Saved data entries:
—————

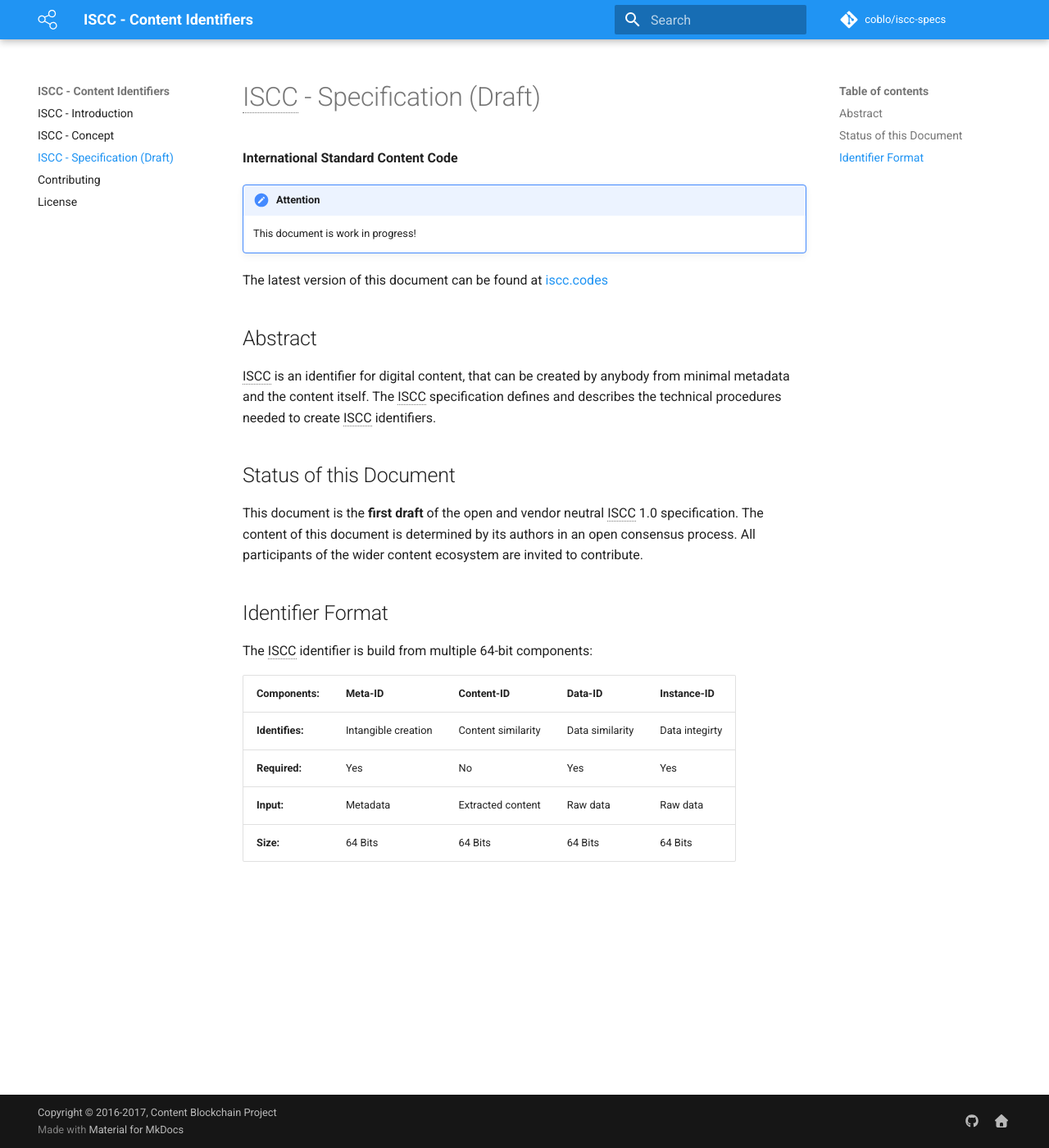
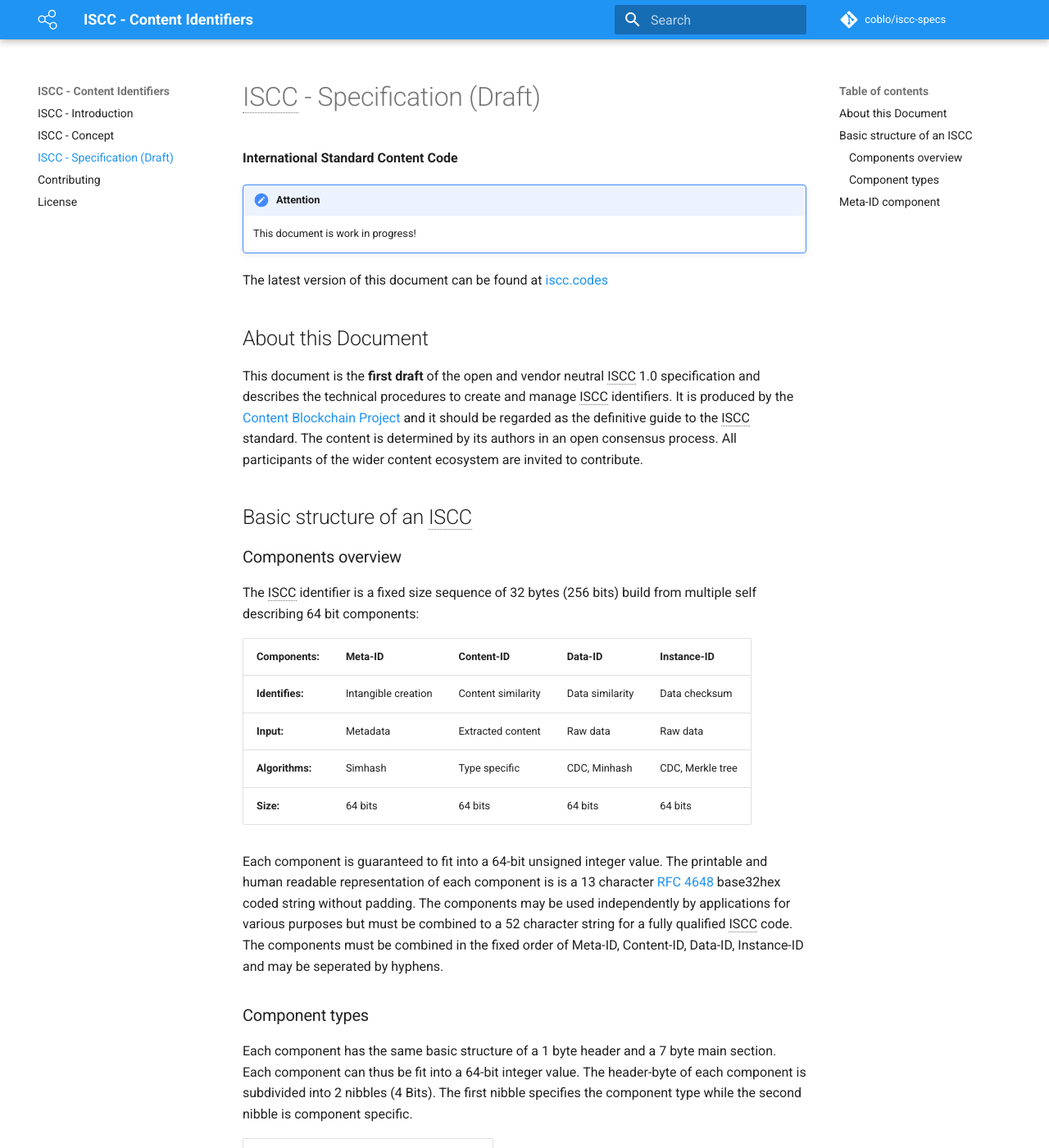
Before and after one commit to iscc/iscc-specs, an MkDocs documentation site: the page built from docs/specification.md, in a window 1280 px wide and 1400 px high. Shown: the whole window at 82% size. Built offline with MkDocs 1.6.1 and Material for MkDocs 9.7.7, drawn with Linux system fonts in a browser that asks for light colours; comment, search, counter and statistics services are not loaded; old or Windows-style settings are respelled for this version of MkDocs; some of the changed text lies outside the part shown.

Commit message:
Some progress on specification

```diff
--- a/docs/specification.md
+++ b/docs/specification.md
@@ -7,22 +7,47 @@
     This document is work in progress!
 The latest version of this document can be found at [iscc.codes](http://iscc.codes)
 
-## Abstract
-ISCC is an identifier for digital content, that can be created by anybody from minimal metadata and the content itself. The ISCC specification defines and describes the technical procedures needed to create ISCC identifiers.
+## About this Document
 
-## Status of this Document
+This document is the **first draft** of the open and vendor neutral ISCC 1.0 specification and describes the technical procedures to create and manage ISCC identifiers. It is produced by the [Content Blockchain Project](https://content-blockchain.org) and it should be regarded as the definitive guide to the ISCC standard. The content is determined by its authors in an open consensus process. All participants of the wider content ecosystem are invited to contribute.
 
-This document is the **first draft** of the open and vendor neutral ISCC 1.0 specification. The content of this document is determined by its authors in an open consensus process. All participants of the wider content ecosystem are invited to contribute.
+## Basic structure of an ISCC
 
-## Identifier Format
-The ISCC identifier is build from multiple 64-bit components:
+### Components overview
 
-| Components:     | Meta-ID             | Content-ID         | Data-ID         | Instance-ID    |
-| --------------- | ------------------- | ------------------ | --------------- | -------------- |
-| **Identifies:** | Intangible creation | Content similarity | Data similarity | Data integirty |
-| **Required:**   | Yes                 | No                 | Yes             | Yes            |
-| **Input:**      | Metadata            | Extracted  content | Raw data        | Raw data       |
-| **Size:**       | 64 Bits             | 64 Bits            | 64 Bits         | 64 Bits        |
+The ISCC identifier is a fixed size sequence of 32 bytes (256 bits) build from multiple self describing 64 bit components:
+
+
+| Components:     | Meta-ID             | Content-ID         | Data-ID         | Instance-ID      |
+| --------------- | ------------------- | ------------------ | --------------- | ---------------- |
+| **Identifies:** | Intangible creation | Content similarity | Data similarity | Data checksum    |
+| **Input:**      | Metadata            | Extracted  content | Raw data        | Raw data         |
+| **Algorithms:** | Simhash             | Type specific      | CDC, Minhash    | CDC, Merkle tree |
+| **Size:**       | 64 bits             | 64 bits            | 64 bits         | 64 bits          |
+
+Each component is guaranteed to fit into a 64-bit unsigned integer value. The printable and human readable representation of each component is is a 13 character [RFC 4648](https://tools.ietf.org/html/rfc4648#section-7) base32hex coded string without padding. The components may be used independently by applications for various purposes but must be combined to a 52 character string for a fully qualified ISCC code. The components must be combined in the fixed order of Meta-ID, Content-ID, Data-ID, Instance-ID and may be seperated by hyphens.
+
+### Component types
+
+Each component has the same basic structure of a 1 byte header and a 7 byte main section. Each component can thus be fit into a 64-bit integer value. The header-byte of each component is subdivided into 2 nibbles (4 Bits). The first nibble specifies the component type while the second nibble is component specific.
+
+| Component     | Nibble-1 | Nibble-2     |
+| ------------- | -------- | ------------ |
+| *Meta-ID*     | 0000     | ISCC version |
+| *Content-ID*  | 0001     | Content type |
+| *Data-ID*     | 0010     | Reserved     |
+| *Instance-ID* | 0011     | Reserved     |
+
+## Meta-ID component
+
+The Meta-ID is built from minimal and generic metadata of the content to be identified. An ISCC generating application must accept the following 3 input fields as UTF-8 encoded bytestring:
+
+| Inputfield | Required | Max chars | Description                              |
+| ---------- | -------- | --------- | ---------------------------------------- |
+| *title*    | Yes      | 70        | The title of an intangible creation.     |
+| *creators* | No       | 70        | One or more semicolon separated names of the original creators of the content. |
+| *extra*    | No       | 70        | A short statement that distinguishes this intangible creation from another one. |
+
 
 
 *[ISCC]: International Standard Content Code
```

—————

All entries should be given again exactly, except that pictures are to be excluded.

Before and after one commit to iscc/iscc-specs, an MkDocs documentation site: the page built from docs/specification.md, in a window 1280 px wide and 1400 px high. Shown: the whole window at 82% size. Built offline with MkDocs 1.6.1 and Material for MkDocs 9.7.7, drawn with Linux system fonts in a browser that asks for light colours; comment, search, counter and statistics services are not loaded; old or Windows-style settings are respelled for this version of MkDocs; some of the changed text lies outside the part shown.

Commit message:
Some progress on specification

```diff
--- a/docs/specification.md
+++ b/docs/specification.md
@@ -7,22 +7,47 @@
     This document is work in progress!
 The latest version of this document can be found at [iscc.codes](http://iscc.codes)
 
-## Abstract
-ISCC is an identifier for digital content, that can be created by anybody from minimal metadata and the content itself. The ISCC specification defines and describes the technical procedures needed to create ISCC identifiers.
+## About this Document
 
-## Status of this Document
+This document is the **first draft** of the open and vendor neutral ISCC 1.0 specification and describes the technical procedures to create and manage ISCC identifiers. It is produced by the [Content Blockchain Project](https://content-blockchain.org) and it should be regarded as the definitive guide to the ISCC standard. The content is determined by its authors in an open consensus process. All participants of the wider content ecosystem are invited to contribute.
 
-This document is the **first draft** of the open and vendor neutral ISCC 1.0 specification. The content of this document is determined by its authors in an open consensus process. All participants of the wider content ecosystem are invited to contribute.
+## Basic structure of an ISCC
 
-## Identifier Format
-The ISCC identifier is build from multiple 64-bit components:
+### Components overview
 
-| Components:     | Meta-ID             | Content-ID         | Data-ID         | Instance-ID    |
-| --------------- | ------------------- | ------------------ | --------------- | -------------- |
-| **Identifies:** | Intangible creation | Content similarity | Data similarity | Data integirty |
-| **Required:**   | Yes                 | No                 | Yes             | Yes            |
-| **Input:**      | Metadata            | Extracted  content | Raw data        | Raw data       |
-| **Size:**       | 64 Bits             | 64 Bits            | 64 Bits         | 64 Bits        |
+The ISCC identifier is a fixed size sequence of 32 bytes (256 bits) build from multiple self describing 64 bit components:
+
+
+| Components:     | Meta-ID             | Content-ID         | Data-ID         | Instance-ID      |
+| --------------- | ------------------- | ------------------ | --------------- | ---------------- |
+| **Identifies:** | Intangible creation | Content similarity | Data similarity | Data checksum    |
+| **Input:**      | Metadata            | Extracted  content | Raw data        | Raw data         |
+| **Algorithms:** | Simhash             | Type specific      | CDC, Minhash    | CDC, Merkle tree |
+| **Size:**       | 64 bits             | 64 bits            | 64 bits         | 64 bits          |
+
+Each component is guaranteed to fit into a 64-bit unsigned integer value. The printable and human readable representation of each component is is a 13 character [RFC 4648](https://tools.ietf.org/html/rfc4648#section-7) base32hex coded string without padding. The components may be used independently by applications for various purposes but must be combined to a 52 character string for a fully qualified ISCC code. The components must be combined in the fixed order of Meta-ID, Content-ID, Data-ID, Instance-ID and may be seperated by hyphens.
+
+### Component types
+
+Each component has the same basic structure of a 1 byte header and a 7 byte main section. Each component can thus be fit into a 64-bit integer value. The header-byte of each component is subdivided into 2 nibbles (4 Bits). The first nibble specifies the component type while the second nibble is component specific.
+
+| Component     | Nibble-1 | Nibble-2     |
+| ------------- | -------- | ------------ |
+| *Meta-ID*     | 0000     | ISCC version |
+| *Content-ID*  | 0001     | Content type |
+| *Data-ID*     | 0010     | Reserved     |
+| *Instance-ID* | 0011     | Reserved     |
+
+## Meta-ID component
+
+The Meta-ID is built from minimal and generic metadata of the content to be identified. An ISCC generating application must accept the following 3 input fields as UTF-8 encoded bytestring:
+
+| Inputfield | Required | Max chars | Description                              |
+| ---------- | -------- | --------- | ---------------------------------------- |
+| *title*    | Yes      | 70        | The title of an intangible creation.     |
+| *creators* | No       | 70        | One or more semicolon separated names of the original creators of the content. |
+| *extra*    | No       | 70        | A short statement that distinguishes this intangible creation from another one. |
+
 
 
 *[ISCC]: International Standard Content Code
```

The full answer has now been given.